For the past few weeks, students have been anxiously awaiting the results of their Early Decision and Early Action applications. Now, as December rolls on, many schools are finally releasing their decisions. For students who are accepted or rejected, these results are pretty clear-cut. Some students, however, will face a less definitive status: deferral.
WHAT BEING DEFERRED MEANS
In theory, deferrals are pretty simple. When schools defer students, they postpone making decisions about those students’ applications until the regular round. This allows admissions officers to reconsider these students’ materials within the full applicant pool. Students can be deferred for any number of reasons, ranging from mediocre application essays to a spike in the number of early applicants, to scores below the expected level. Sometimes admissions officers want to see a student’s fall semester grades or the results of recent standardized tests. It’s also not uncommon for students to receive “courtesy deferrals” (rather than rejections) if their families are well-connected at that particular college.

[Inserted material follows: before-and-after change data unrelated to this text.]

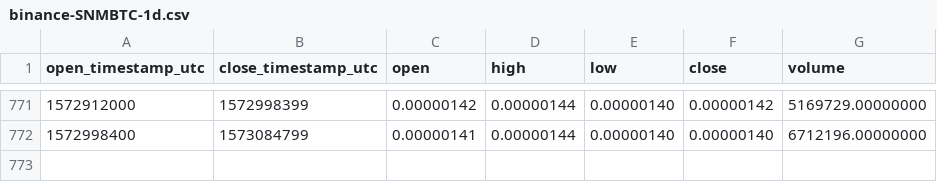
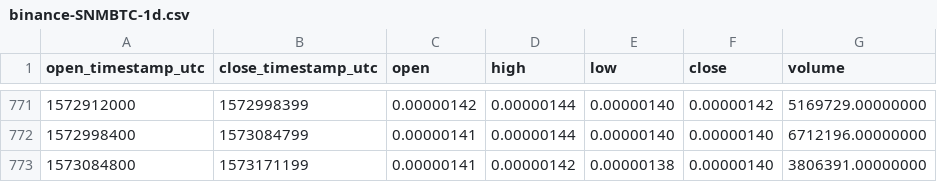
Before and after one commit to cryptobigbro/binance-SNMBTC, a CSV file: binance-SNMBTC-1d.csv, drawn as a sheet; only a part is shown, gaps mark what is left out.

Commit message:
Update OHLCV data.

```diff
--- a/binance-SNMBTC-1d.csv
+++ b/binance-SNMBTC-1d.csv
@@ -772 +772,2 @@ open_timestamp_utc,close_timestamp_utc,open,high,low,close,volume
 1572998400,1573084799,0.00000141,0.00000144,0.00000140,0.00000140,6712196.00000000
+1573084800,1573171199,0.00000141,0.00000142,0.00000138,0.00000140,3806391.00000000
```
Also changed, not shown: 1 other file.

The number of students deferred varies from institution to institution. Some schools defer very few students. Others, like Georgetown University, automatically defer every student not accepted in the Early Action round. Unfortunately, schools ultimately don’t accept many of the students they defer. As a rule of thumb, most schools accept only 5-10% of deferred students. Last year, for example, MIT deferred 6,331 of the 9,571 students who applied in the Early Action round. During the regular round, however, MIT admitted only 248 of those deferred students — an admit rate of 3.9%.
The good news: if you are deferred, there are still plenty of things you can do to increase your odds of admission during the regular round. We’ve laid out some of them below.
TOP TIPS IF YOU’VE BEEN DEFERRED
As soon as you receive notice that you have been deferred:
- Bring up your grades. As we’ve said before, grades are the most important factor in admissions decisions, so you’ll want to finish the fall semester with the strongest grades possible. If your senior-year grades are weak, we recommend cutting out all extra activities and focusing on improving your academic performance.
- Retake subject tests if needed. If you had any sub par scores, now is the time to send in higher scores. Basically, if nothing changes, the result won’t either.
- Seek out awards, competitions, or high-level extracurricular activities in your area of interest. Colleges want to see concrete evidence of your accomplishments and your continued passion for your field. After strong grades, additional accolades and impressive projects are the next most important element to prove your strength as an applicant.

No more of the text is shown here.